An appeal from a criminal conviction may be an individual’s last
best hope at freedom – it can even mean the difference between life
and death. Any person convicted of a crime has the right to appeal his
or her conviction to a higher court. This is known as a direct appeal
or an appeal “as a matter of right.” Appeals are generally
limited to a review of the trial record to determine whether any errors
were made were prior to and/or at trial, which would entitle the defendant/appellant
to a reversal of the sentence or conviction. There are several significant
differences between Florida’s state appellate process and the federal
Under Federal law, a notice of appeal in a federal criminal case must be

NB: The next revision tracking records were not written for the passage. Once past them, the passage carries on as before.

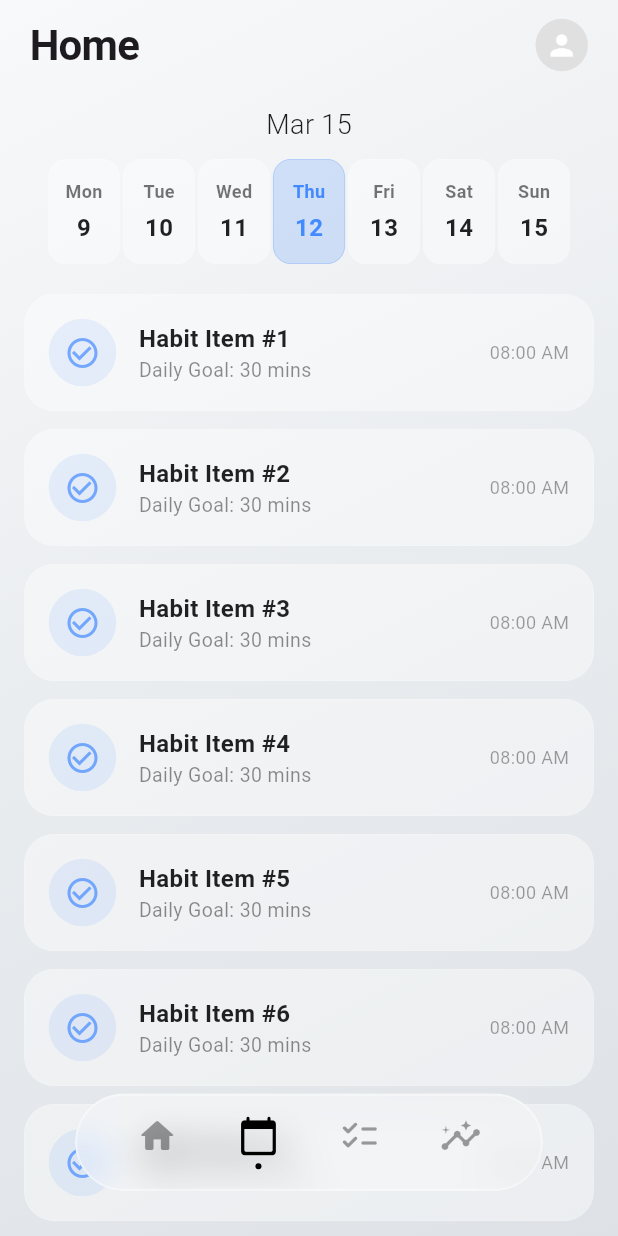
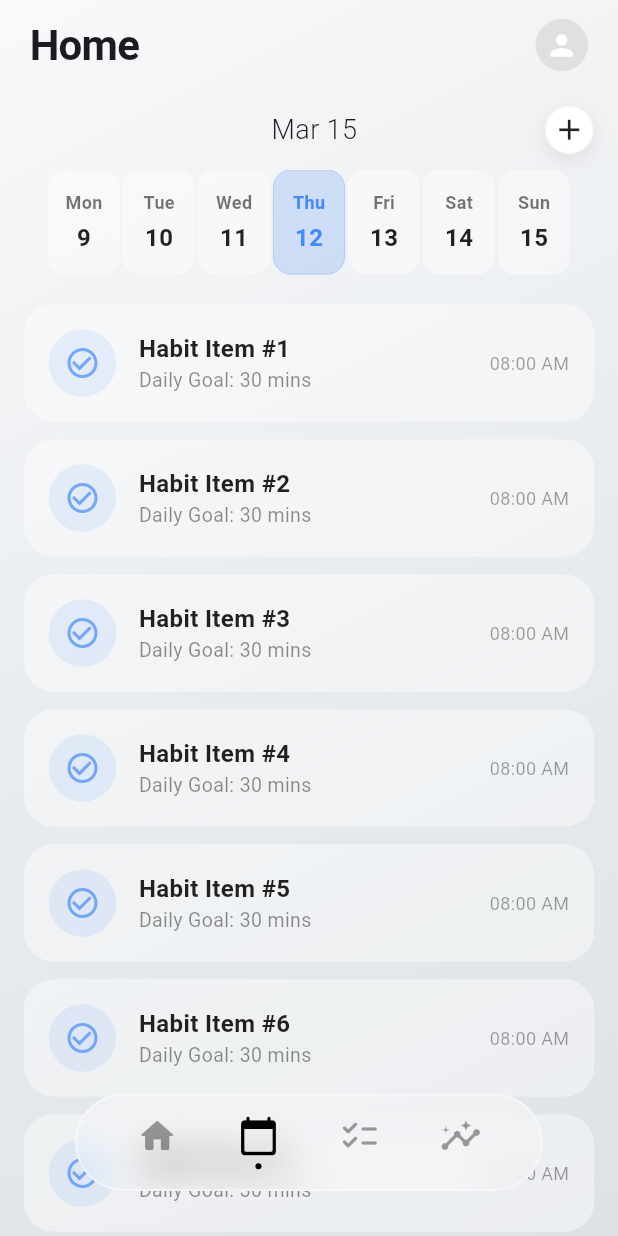
Before and after one commit to PeterMaquiran/orga-flutter, a Flutter app: the HomeScreen screen opened by its route, on a phone screen of 412 x 824 dp. Run offline on Flutter 3.47's test engine with Material 3 defaults, Android fonts, the phone set to English and light mode, and no system bars; our stand-ins replace go_router.

Commit message:
add button to create habit

```diff
--- a/lib/ui/screen/ios/home/component/weekly_calendar.dart
+++ b/lib/ui/screen/ios/home/component/weekly_calendar.dart
@@ -22,14 +22,11 @@ class InfiniteWeeklyCalendar extends StatelessWidget {
     return Column(
       children: [
         Padding(
-          padding: const EdgeInsets.symmetric(horizontal: 16, vertical: 10),
+          padding: const EdgeInsets.symmetric(horizontal: 0, vertical: 10),
           child: Row(
-            mainAxisAlignment: MainAxisAlignment.center,
+            mainAxisAlignment: MainAxisAlignment.spaceBetween,
             children: [
-              // IconButton(
-              //   onPressed: () => controller.previousPage(duration: const Duration(milliseconds: 300), curve: Curves.easeInOut),
-              //   icon: const Icon(Icons.arrow_back_ios_new_rounded, size: 22),
-              // ),
+              const SizedBox(width: 40), // space to balance the icon
               ValueListenableBuilder<DateTime>(
                 valueListenable: focusedDate,
                 builder: (context, date, _) {
@@ -38,10 +35,35 @@ class InfiniteWeeklyCalendar extends StatelessWidget {
                   return Text("$month ${date.day}$yearStr", style: const TextStyle(fontWeight: FontWeight.w300, fontSize: 18));
                 },
               ),
-              // IconButton(
-              //   onPressed: () => controller.nextPage(duration: const Duration(milliseconds: 300), curve: Curves.easeInOut),
-              //   icon: const Icon(Icons.arrow_forward_ios_rounded, size: 22),
-              // ),
+              Container(
+                width: 33,
+                height: 33,
+                decoration: BoxDecoration(
+                  color: Colors.white,
+                  shape: BoxShape.circle,
+                  border: Border.all(
+                    color: Colors.black.withOpacity(0.05),
+                    width: 1,
+                  ),
+                  boxShadow: [
+                    BoxShadow(
+                      color: Colors.black.withOpacity(0.08),
+                      blurRadius: 10,
+                      offset: const Offset(0, 4),
+                    ),
+                  ],
+                ),
+                child: IconButton(
+                  padding: EdgeInsets.zero,
+                  constraints: const BoxConstraints(),
+                  onPressed: () {},
+                  icon: const Icon(
+                    Icons.add,
+                    size: 23,
+                    color: Colors.black87,
+                  ),
+                ),
+              )
             ],
           ),
         ),
```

made to the appropriate court of appeals within 14 days of the date the
judgment and sentence are imposed. After the notice of appeal is filed,
docketing statements are filed, transcripts ordered and any fees paid.
The initial statements with the court are filed so that the appellate
court’s clerk knows how to handle the case. The court reporter will
then have to prepare transcripts.
After filing the Notice of Appeal, the federal circuit court of appeals
will issue a briefing schedule and will give the appellant forty-five
days to file an initial brief. The initial brief generally describes what
happened in the trial court, what happened before the trial started, what
errors were made, and how the court should correct those errors. Called
an Appellant’s brief, it is a lengthy document with citations to
the errors that occurred and other cases (precedent) that direct how those
errors should be corrected. The initial brief must persuade the court
of appeals the errors are illegal and that a new sentence or trial is required.
After the initial brief is filed, the government must file an answer brief.
In doing so, the government will respond to the arguments made in the
After the government files its answer brief, the defendant/appellant may
file a reply brief. The reply brief may respond to the points the government
made and reaffirm the points made in your initial brief.
After these filings are complete, the entire case on appeal along with
the record of the trial court proceedings is submitted to a panel of three
federal circuit judges who will examine the case and the arguments of
The three judge panel may then order oral argument in person before the
court or they may simply decide the issues without any oral argument.
If the panel orders oral argument then both sides will be given an opportunity
to argue their case to those judges. The three judges will then decide the case.
Generally, an appeal in a criminal matter discusses one, or many general
types of issues. For example, one issue that may be raised is that pretrial
motions were improperly decided against the defendant. Evidence that was
improperly obtained and used against the defendant through an illegal
search warrant or an involuntary statement to law enforcement that violated
the defendant’s constitutional rights, may be one such issue. In
the appellate court, the defendant may argue that the district court made
a mistake by allowing such evidence to be considered during trial.
A defendant may also challenge evidentiary issues. For example, if the
district court judge prevented a particular witness from testifying as
a defense witness who should have been allowed to testify, one may argue
to the court of appeals that the district court made a mistake requiring
a new trial.
One may also challenge the sufficiency of the evidence or, in other words,
whether there was substantial competent evidence to support a conviction
for the charged offenses. If the Government did not present enough evidence
to support a finding of guilt, one may raise the issue with the court
Issues that relate to sentencing may also be raised on appeal. When doing
so, one may argue that the process the judge followed when imposing sentence
was incorrect, unfair, ill considered, or illegal and order that the district
judge re-sentence the defendant accordingly.
Once the panel of circuit judges decide the appeal, the losing party may
also be able to ask the circuit court to rehear the case with or without
with all members of the court. One may even petition the United States
Supreme Court to hear the case.
Under Florida law, a party may appeal any final order or judgment of the
trial court. The first step in doing so is the filing of a Notice of Appeal
with the clerk of the trial court. The filing party typically has only
30 days from the date of the final judgment or order to initiate the appeal.
Thus, anyone convicted of a criminal offense has a right of appeal to
the next highest court. One notable exception exists, however, in that
the Florida Supreme Court has exclusive mandatory appellate jurisdiction
over any sentence of death. In other words, appeals of death sentences
automatically by-pass the District Court of Appeal and go directly to
the Florida Supreme Court.
Depending on the nature of the case and the particular appellate court,
the appellant might have to file a statement identifying the parties,
attorneys, and issues to be reviewed.
Attorney Paul Petruzzi has many years of experience in criminal appeals.
It is important for one to hire an experienced attorney when choosing
to appeal a criminal conviction. Attorney Paul Petruzzi’s knowledge
and expertise in this field of law is a vital asset to anyone looking
to appeal their criminal conviction.
Call today for a free consultation.